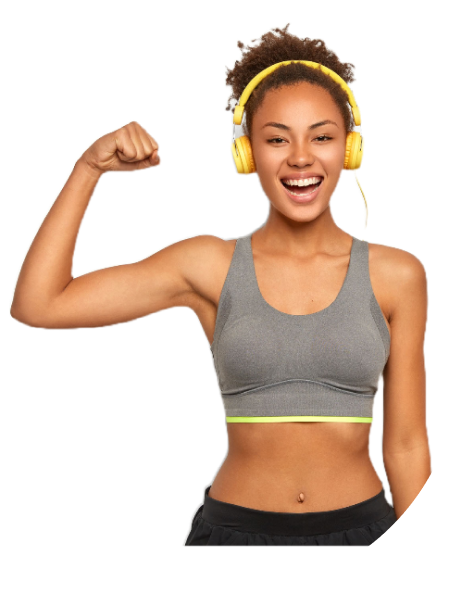
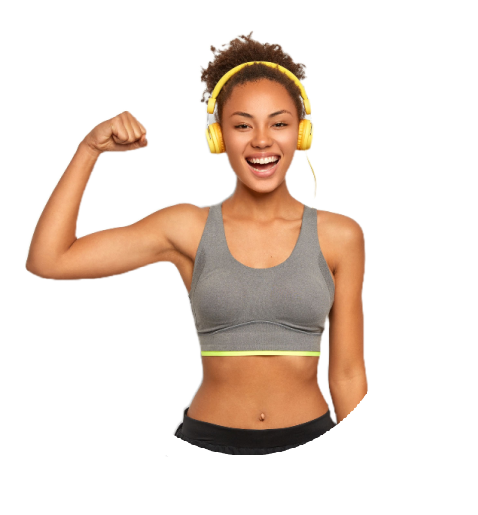
Adding tablet style

diff --git a/index.html b/index.html
@@ -151,7 +151,7 @@
 
                 <div class="countdown">
                   <div class="container">
-                    <p>Your offer ends in:</p>
+                    <p class="offer-announce">Your offer ends in:</p>
 
                     <div class="cronometer">
                       <div class="countdown-item">
@@ -183,12 +183,13 @@
                 high demand for service. No credit card or insurance required.
               </p>
 
-              <p class="resp-text">There are limited spots due to the Physicians schedule and the high demand for service. No credit card or insurance required.</p>
+              <p class="resp-text">
+                There are limited spots due to the Physicians schedule and the
+                high demand for service. No credit card or insurance required.
+              </p>
 
               <button>Book my appointment</button>
             </div>
-
-            <h1 class="announce"></h1>
           </div>
         </section>
 
@@ -321,6 +322,7 @@
 
         <section class="who-is-it-section">
           <div class="content">
+            <div class="decorative-circle"></div>
             <div class="text">
               <div class="row">
                 <h2>Who Is The Consultation For?</h2>
@@ -345,18 +347,19 @@
               <button>Book my appointment</button>
             </div>
 
-            <div class="image-composition">
-              <div class="decorative-circle"></div>
-              <!-- 
-              <img src="./src/img/Person - 1.png" alt="" class="person-icon" /> -->
+            <!-- Yes, I cheated on this image. I liked the challenge but I was lacking of time and there was things that needed my attention. So I created it in Photoshop and then scale it. Now i realize that the quality could be 10x times better if I used Illustrator instead of Photoshop.  -->
 
-              <div class="semi-circle"></div>
-            </div>
+            <img src="./src/img/Person - 1.png" alt="" class="person-icon" />
+
+            <div class="decorative-circle"></div>
+            <div class="decorative-circle"></div>
           </div>
         </section>
 
         <section class="we-can-help-you-section">
-          <div class="content">
+          <div class="content"> 
+            <div class="decorative-circle"></div>
+
             <h2>We Can Help You</h2>
 
             <p>
@@ -364,10 +367,20 @@
               hope. We have seen so many tricks, gimmicks and weight loss
               programs that simply do not work for us. They want us to eat like
               a pigeon, avoid all the things we love to eat and work out till we
-              cry. We are here to tell you that it doesn’t have to be that way.
-              There is hope! Technology has advanced rapidly in recent years and
-              now, with proper guidance...
+              cry.
             </p>
+
+            <p>
+              We are here to tell you that it doesn’t have to be that way. There
+              is hope! Technology has advanced rapidly in recent years and now,
+              with proper guidance...
+            </p>
+
+            <img
+              src="./src/img/Persons - 2 - alt.png"
+              alt=""
+              class="team-img-alt"
+            />
 
             <p>
               You can join the ranks of our over 15,000 satisfied clients who
@@ -380,7 +393,7 @@
 
             <button>Book my appointment</button>
           </div>
-          <img src="./src/img/Persons - 2.png" alt="" class="team-img" />
+          <img src="./src/img/Persons - 2.png" alt="" class="team-img-main" />
         </section>
 
         <section class="what-you-get-section">
@@ -770,5 +783,6 @@
     <script src="./src/js/countdown.js"></script>
     <script src="./src/js/dropdown.js"></script>
     <script src="./src/js/hamburger.js"></script>
+    <script src="./src/js/changeImage.js"></script>
   </body>
 </html>

diff --git a/src/css/tablet.css b/src/css/tablet.css
@@ -287,4 +287,174 @@
     top: 5%;
     left: 40%;
   }
+
+  /* Stats section  */
+
+  .stats-section {
+  }
+
+  .stats-section .content {
+    margin: 2em;
+    margin-bottom: 3em;
+  }
+
+  .stats-section .content .cards {
+  }
+
+  .stats-section .content .cards .card {
+    display: flex;
+    width: 146px;
+    height: 215px;
+    padding: 20px 0px;
+    flex-direction: column;
+    justify-content: center;
+    align-items: center;
+    gap: 6px;
+    flex-shrink: 0;
+    margin: 1em;
+  }
+
+  .stats-section .content .cards .card.stat-card {
+    justify-content: space-around;
+  }
+
+  .stats-section .content .cards .card.stat-card svg {
+    width: 24px;
+    height: 24px;
+    flex-shrink: 0;
+  }
+
+  .stats-section .content .cards .card.stat-card .number {
+    font-size: 24px;
+  }
+
+  .stats-section .content .cards .card.stat-card p {
+    display: flex;
+    width: 123px;
+    height: 94px;
+    flex-direction: column;
+    justify-content: center;
+    flex-shrink: 0;
+    font-size: 16px;
+  }
+
+  .stats-section .content button {
+    margin-top: 1.5em;
+  }
+
+  .stats-section .content .decorative-circle:nth-child(1) {
+    display: none;
+  }
+
+  .stats-section .content .decorative-circle:nth-child(4) {
+    width: 181px;
+    height: 181px;
+    top: 40%;
+    right: -5%;
+    flex-shrink: 0;
+  }
+
+  /* Who-is-it-section */
+  .who-is-it-section {
+  }
+
+  .who-is-it-section .content {
+    display: flex;
+    flex-direction: column;
+  }
+
+  .who-is-it-section .content .text .row h2 {
+    width: 408px;
+    font-size: 32px;
+  }
+
+  .who-is-it-section .content .text .row p {
+    width: 440px;
+    height: 130px;
+    flex-shrink: 0;
+  }
+
+  .who-is-it-section .content img {
+    margin: 5em;
+    margin-bottom: 0;
+  }
+
+  .who-is-it-section .content .decorative-circle:nth-child(1) {
+    width: 413px;
+    height: 413px;
+    flex-shrink: 0;
+    border-radius: 413px;
+    border: 28px solid #fff;
+    opacity: 0.15;
+    left: -40%;
+  }
+
+  .who-is-it-section .content .decorative-circle:nth-child(4) {
+    width: 108.983px;
+    height: 108.983px;
+    flex-shrink: 0;
+    border: 20px solid var(--white);
+    top: 50%;
+    right: 25%;
+    flex-shrink: 0;
+  }
+
+  .who-is-it-section .content .decorative-circle:nth-child(5) {
+    width: 413px;
+    height: 413px;
+    flex-shrink: 0;
+    flex-shrink: 0;
+    border-radius: 489px;
+    border: 28px solid #fff;
+    opacity: 0.15;
+    top: 5%;
+    right: -30%;
+  }
+
+  .who-is-it-section .content button {
+    display: flex;
+    justify-content: center;
+    margin: 2em auto;
+    align-items: center;
+  }
+
+  /* We can help you  */
+  .we-can-help-you-section {
+    background: var(--white);
+  }
+
+  .we-can-help-you-section .content {
+  }
+
+  .we-can-help-you-section .content h2 {
+    width: 439px;
+    z-index: 2;
+  }
+
+  .we-can-help-you-section .content p {
+    width: 440px;
+    text-align: justify;
+    z-index: 2;
+  }
+
+  .we-can-help-you-section .team-img-main {
+    display: none;
+  }
+
+  .we-can-help-you-section .content .team-img-alt {
+    display: block;
+    margin: 2em;
+  }
+
+  .we-can-help-you-section .content .decorative-circle {
+    display: block;
+    width: 388px;
+    height: 388px;
+    flex-shrink: 0;
+    border-radius: 388px;
+    border: 28px solid #f9f9f9;
+    top: 0;
+    right: -10%;
+    z-index: 1;
+  }
 }

diff --git a/src/css/desktop.css b/src/css/desktop.css
@@ -302,6 +302,13 @@ header nav ul li:hover {
   margin: 1em;
 }
 
+.offer-announce{
+  text-align: center;
+  display: flex;
+  justify-content: center;
+
+}
+
 /* Decorative circles hero section  */
 .hero-section .decorative-circle {
   width: 368px;
@@ -389,6 +396,7 @@ header nav ul li:hover {
 }
 
 .who-is-it-section .content {
+  position: relative;
   margin: 5em;
   display: flex;
   justify-content: center;
@@ -430,14 +438,33 @@ header nav ul li:hover {
   background: var(--pink);
 }
 
-/* Image decoration  */
+/* Decorative circles */
 
-.who-is-it-section .content .image-composition {
-  position: relative;
+.who-is-it-section .content .decorative-circle:nth-child(1) {
+  width: 271px;
+  height: 271px;
+  flex-shrink: 0;
+  border-radius: 271px;
+  border: 28px solid #fff;
+  left: -7%;
 }
-.who-is-it-section .content .image-composition .decorative-circle {
-  top: -15em;
-  background-image: url("./src/img/Person\ -\ 1.png");
+
+.who-is-it-section .content .decorative-circle:nth-child(4) {
+  width: 85px;
+  height: 85px;
+  top: 15%;
+  right: 25%;
+  flex-shrink: 0;
+}
+
+.who-is-it-section .content .decorative-circle:nth-child(5) {
+  width: 489px;
+  height: 489px;
+  flex-shrink: 0;
+  border-radius: 489px;
+  border: 28px solid #fff;
+  opacity: 0.15;
+  right: -10%;
 }
 
 /* -------- We can help you section ---------  */
@@ -451,6 +478,7 @@ header nav ul li:hover {
   align-items: center;
   text-align: center;
   margin: 5em;
+  position: relative;
 }
 
 .we-can-help-you-section .content h2 {
@@ -478,6 +506,14 @@ header nav ul li:hover {
 
 .we-can-help-you-section .content button {
   background: var(--pink);
+}
+
+.we-can-help-you-section .content .team-img-alt{
+  display: none;
+}
+
+.we-can-help-you-section .content .decorative-circle{
+  display: none;
 }
 
 /* -------- What you'll get --------  */
@@ -639,6 +675,7 @@ header nav ul li:hover {
   background: var(--light);
   margin: 1em 0;
   border-radius: 20px;
+  cursor: pointer;
 }
 
 .faqs-section .content .faqs-item {

diff --git a/src/js/changeImage.js b/src/js/changeImage.js
@@ -1,0 +1,9 @@
+// This is a test script I made for the changing of the images in the desktop and mobile layouts. I rejected it because I need to put more work in the structure but could be an example of DOM manipulation on this type of project
+
+// const teamImg = document.querySelector(".team-img");
+
+// const windowWidth = window.innerWidth;
+
+// if (windowWidth < 820) {
+//   teamImg.setAttribute("src", "./src/img/Persons - 2 - alt.png");
+// }

diff --git a/src/js/countdown.js b/src/js/countdown.js
@@ -22,8 +22,8 @@ let interval = setInterval(() => {
 
   if (dif < 0) {
     clearInterval(interval);
-    const announce = document.querySelector(".announce");
-    announce.innerHTML = "terminado";
+    const announce = document.querySelector(".offer-announce");
+    announce.innerHTML = "¡The offer has ended! <br>Contact us to know more about our services."
     showDays.innerHTML = 0;
     showHours.innerHTML = 0;
     showMinutes.innerHTML = 0;
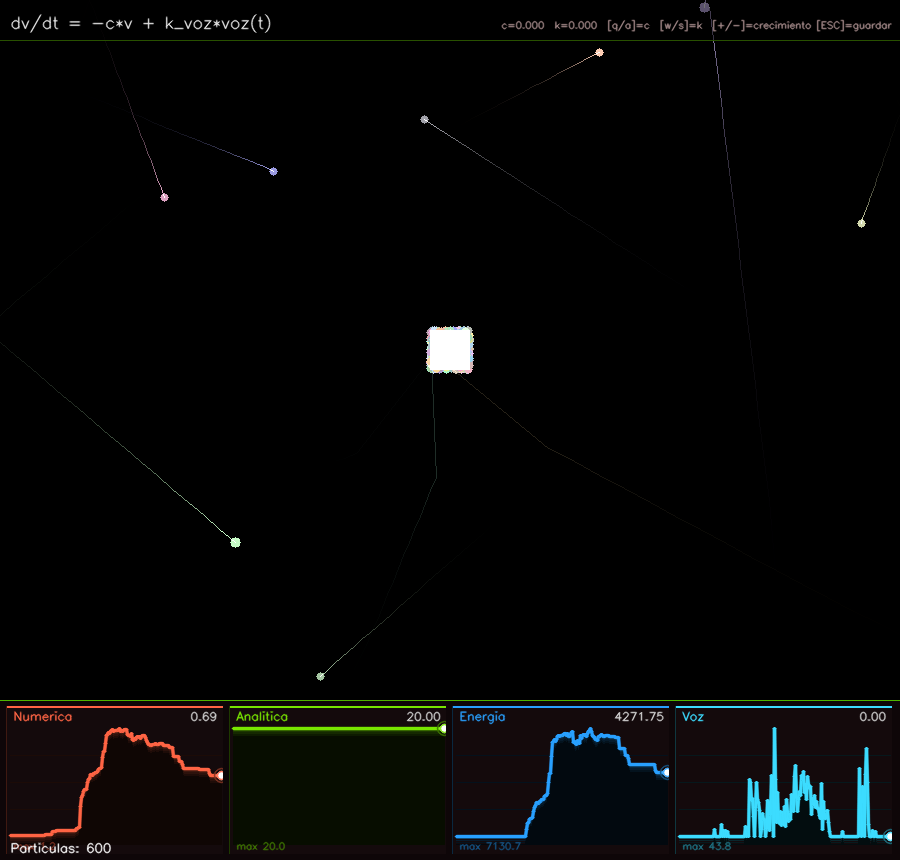
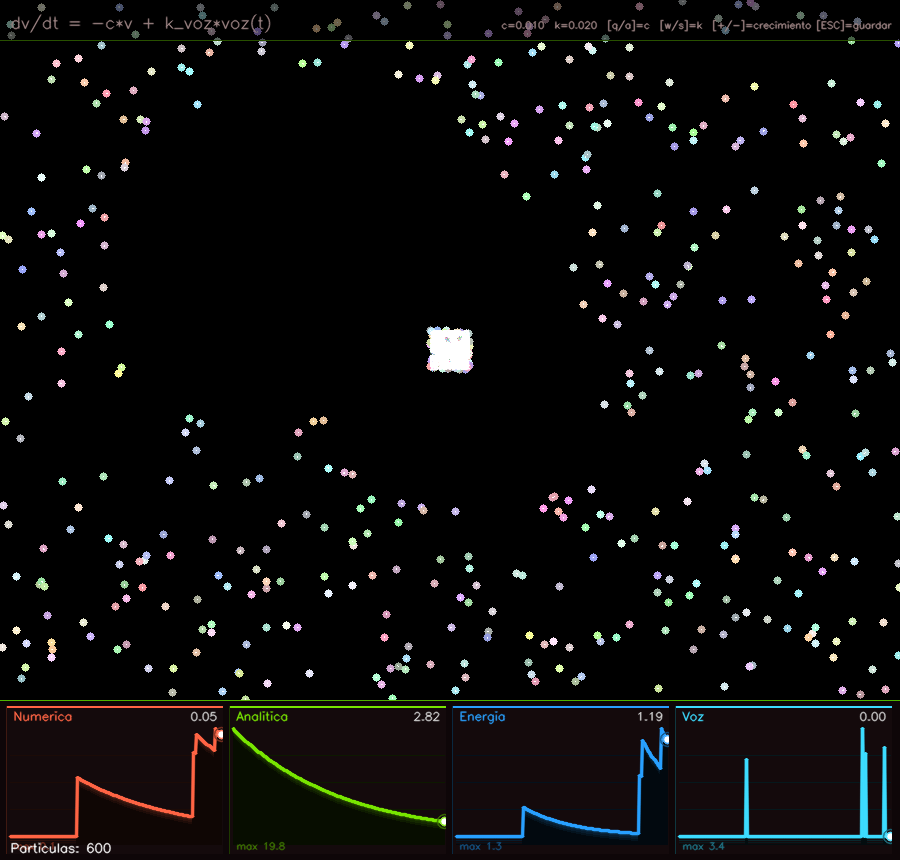
nuevos cambios

diff --git a/templates/index.html b/templates/index.html
@@ -3,7 +3,7 @@
 <head>
   <meta charset="UTF-8"/>
   <meta name="viewport" content="width=device-width, initial-scale=1.0"/>
-  <title>GestBact · Launcher</title>
+  <title>Real Simulator</title>
   <link href="https://fonts.googleapis.com/css2?family=Outfit:wght@300;400;600;700;900&family=Space+Mono:wght@400;700&display=swap" rel="stylesheet"/>
   <style>
     *, *::before, *::after { box-sizing: border-box; margin: 0; padding: 0; }

diff --git a/particles/main.py b/particles/main.py
@@ -237,7 +237,7 @@ while True:
     cv2.addWeighted(overlay, 0.55, final, 0.45, 0, final)
     cv2.line(final, (0, 40), (sim_width, 40), (0, 80, 40), 1)
     cv2.putText(final, "dv/dt = -c*v + k_voz*voz(t)", (10, 28),
-                cv2.FONT_HERSHEY_SIMPLEX, 0.55, (225, 225, 225), 1, cv2.LINE_AA)
+                cv2.FONT_HERSHEY_SIMPLEX, 0.55, (130, 130, 155), 1, cv2.LINE_AA)
     params_str = f"c={c:.3f}  k={k_voz:.3f}  [q/a]=c  [w/s]=k  [+/-]=crecimiento [ESC]=guardar"
     (pw, _), _ = cv2.getTextSize(params_str, cv2.FONT_HERSHEY_SIMPLEX, 0.32, 1)
     cv2.putText(final, params_str, (sim_width-pw-8, 28),

diff --git a/launcher/app.py b/launcher/app.py
@@ -56,7 +56,7 @@ PROYECTOS = {
         "descripcion": "Simulación interactiva de partículas con amortiguamiento y ruido en tiempo real.",
         "icono_png":   "particulas.png",
         "icono_gif":   "particulas.gif",
-        "script":      "particles/file.py",
+        "script":      "particles/main.py",
         "cwd":         "particles",
        
     },
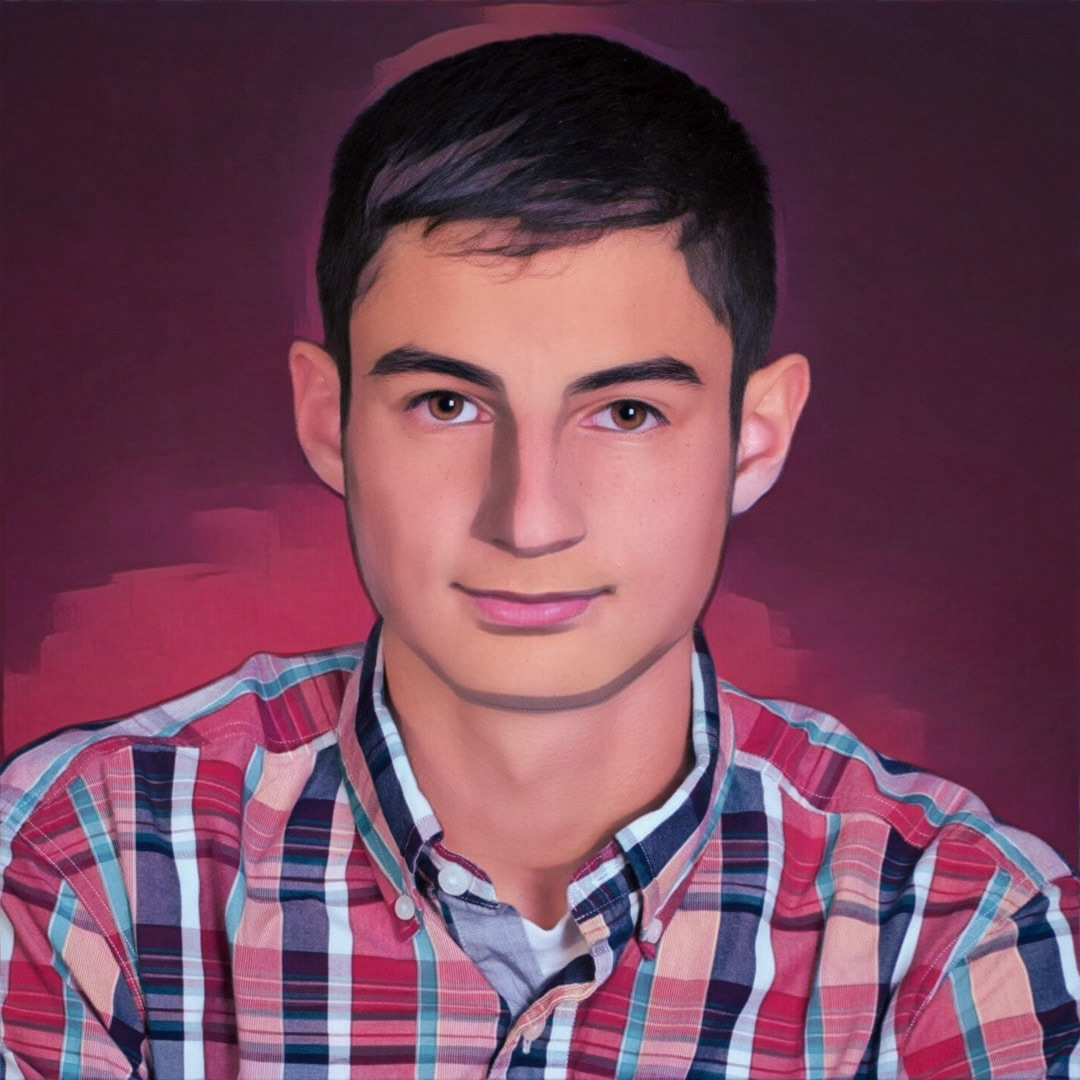
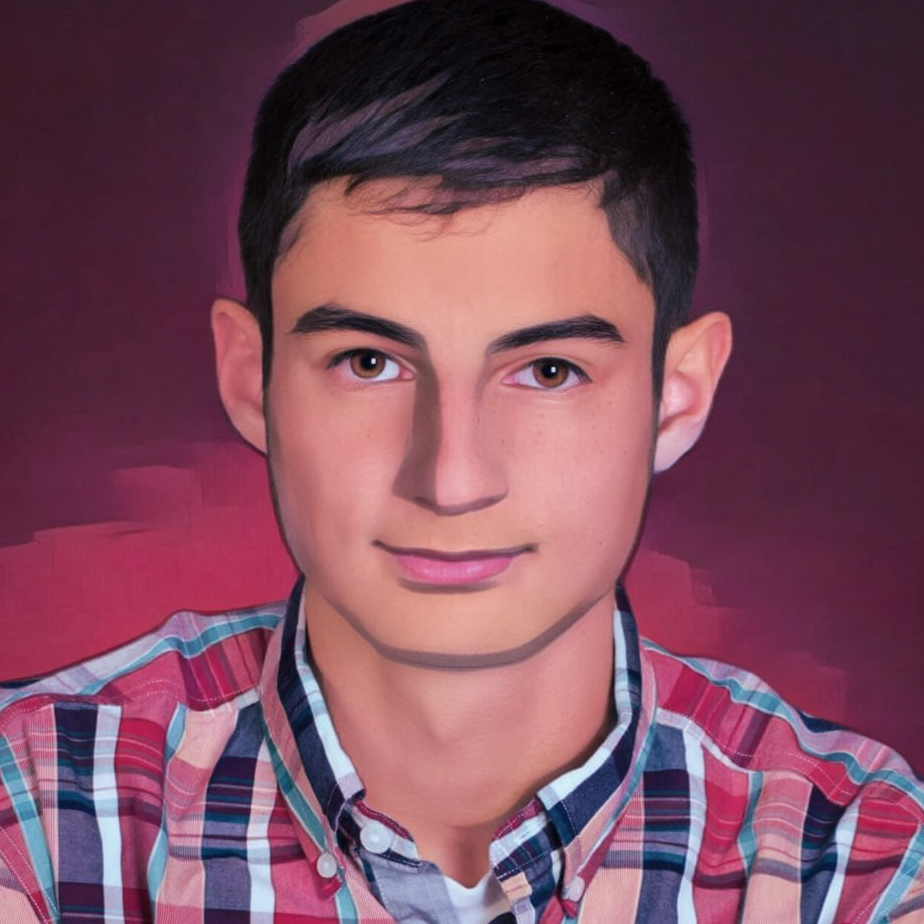
Changed profile image

diff --git a/index.html b/index.html
@@ -48,7 +48,7 @@ favicon.ico">
 <div class="flexxy">
     <div class="flex-top"></div>
     <div>
-        <img class="intro-profile noselect" src="img/profile.png">
+        <img class="intro-profile noselect img-circle" src="img/profile-full.jpg">
         <h1 class="intro-title noselect">David Corbin</h1>
         <h4 class="intro-text noselect"><span>Engineer, Programmer, Musician</span></h4>
 

diff --git a/css/style.css b/css/style.css
@@ -48,8 +48,8 @@ body:not(.iOS) #lines * {
 }
 
 .intro-profile {
-    height: 200px;
-    width: 200px;
+    height: 125px;
+    width: 125px;
     margin: 0 auto;
     display: block;
     opacity: 0;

#####

* **TASK DETAILS**
Return only the lines running from the top of the data to the line that holds "<p>Your offer ends in:</p>". Include both of those lines, but skip the pictures.

* **RESPONSE**
Adding tablet style

diff --git a/index.html b/index.html
@@ -151,7 +151,7 @@
 
                 <div class="countdown">
                   <div class="container">
-                    <p>Your offer ends in:</p>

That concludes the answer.